SOURCE MATERIAL:
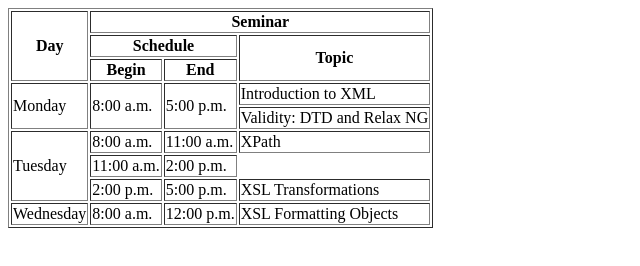
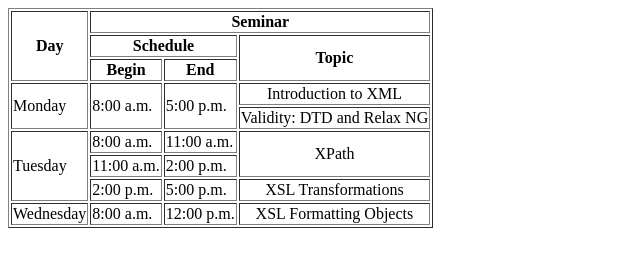
Before and after one commit to imbeshat/Placement_Assignment_Imbeshat, a plain HTML site: page 04_Time_Table/index.html in a window 1280 px wide. Shown: the whole page, without its empty margins (0-640 px from the left). Drawn offline with Linux system fonts and the light colour scheme.

Commit message:
time table code done

```diff
--- a/04_Time_Table/index.html
+++ b/04_Time_Table/index.html
@@ -24,16 +24,16 @@
 				<td rowspan="2">Monday</td>
 				<td rowspan="2">8:00 a.m.</td>
 				<td rowspan="2">5:00 p.m.</td>
-				<td>Introduction to XML</td>
+				<td align="center">Introduction to XML</td>
 			</tr>
 			<tr>
-				<td>Validity: DTD and Relax NG</td>
+				<td align="center">Validity: DTD and Relax NG</td>
 			</tr>
 			<tr>
 				<td rowspan="3">Tuesday</td>
 				<td>8:00 a.m.</td>
 				<td>11:00 a.m.</td>
-				<td>XPath</td>
+				<td rowspan="2" align="center">XPath</td>
 			</tr>
 			<tr>
 				<td>11:00 a.m.</td>
@@ -42,13 +42,13 @@
 			<tr>
 				<td>2:00 p.m.</td>
 				<td>5:00 p.m.</td>
-				<td>XSL Transformations</td>
+				<td align="center">XSL Transformations</td>
 			</tr>
 			<tr>
 				<td>Wednesday</td>
 				<td>8:00 a.m.</td>
 				<td>12:00 p.m.</td>
-				<td>XSL Formatting Objects</td>
+				<td align="center">XSL Formatting Objects</td>
 			</tr>
 		</table>
 	</body>
```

REQUIRED ACTION:
The job is to set down the whole listing exactly, excluding any images.

REPLY TO THE TASK:
Before and after one commit to imbeshat/Placement_Assignment_Imbeshat, a plain HTML site: page 04_Time_Table/index.html in a window 1280 px wide. Shown: the whole page, without its empty margins (0-640 px from the left). Drawn offline with Linux system fonts and the light colour scheme.

Commit message:
time table code done

```diff
--- a/04_Time_Table/index.html
+++ b/04_Time_Table/index.html
@@ -24,16 +24,16 @@
 				<td rowspan="2">Monday</td>
 				<td rowspan="2">8:00 a.m.</td>
 				<td rowspan="2">5:00 p.m.</td>
-				<td>Introduction to XML</td>
+				<td align="center">Introduction to XML</td>
 			</tr>
 			<tr>
-				<td>Validity: DTD and Relax NG</td>
+				<td align="center">Validity: DTD and Relax NG</td>
 			</tr>
 			<tr>
 				<td rowspan="3">Tuesday</td>
 				<td>8:00 a.m.</td>
 				<td>11:00 a.m.</td>
-				<td>XPath</td>
+				<td rowspan="2" align="center">XPath</td>
 			</tr>
 			<tr>
 				<td>11:00 a.m.</td>
@@ -42,13 +42,13 @@
 			<tr>
 				<td>2:00 p.m.</td>
 				<td>5:00 p.m.</td>
-				<td>XSL Transformations</td>
+				<td align="center">XSL Transformations</td>
 			</tr>
 			<tr>
 				<td>Wednesday</td>
 				<td>8:00 a.m.</td>
 				<td>12:00 p.m.</td>
-				<td>XSL Formatting Objects</td>
+				<td align="center">XSL Formatting Objects</td>
 			</tr>
 		</table>
 	</body>
```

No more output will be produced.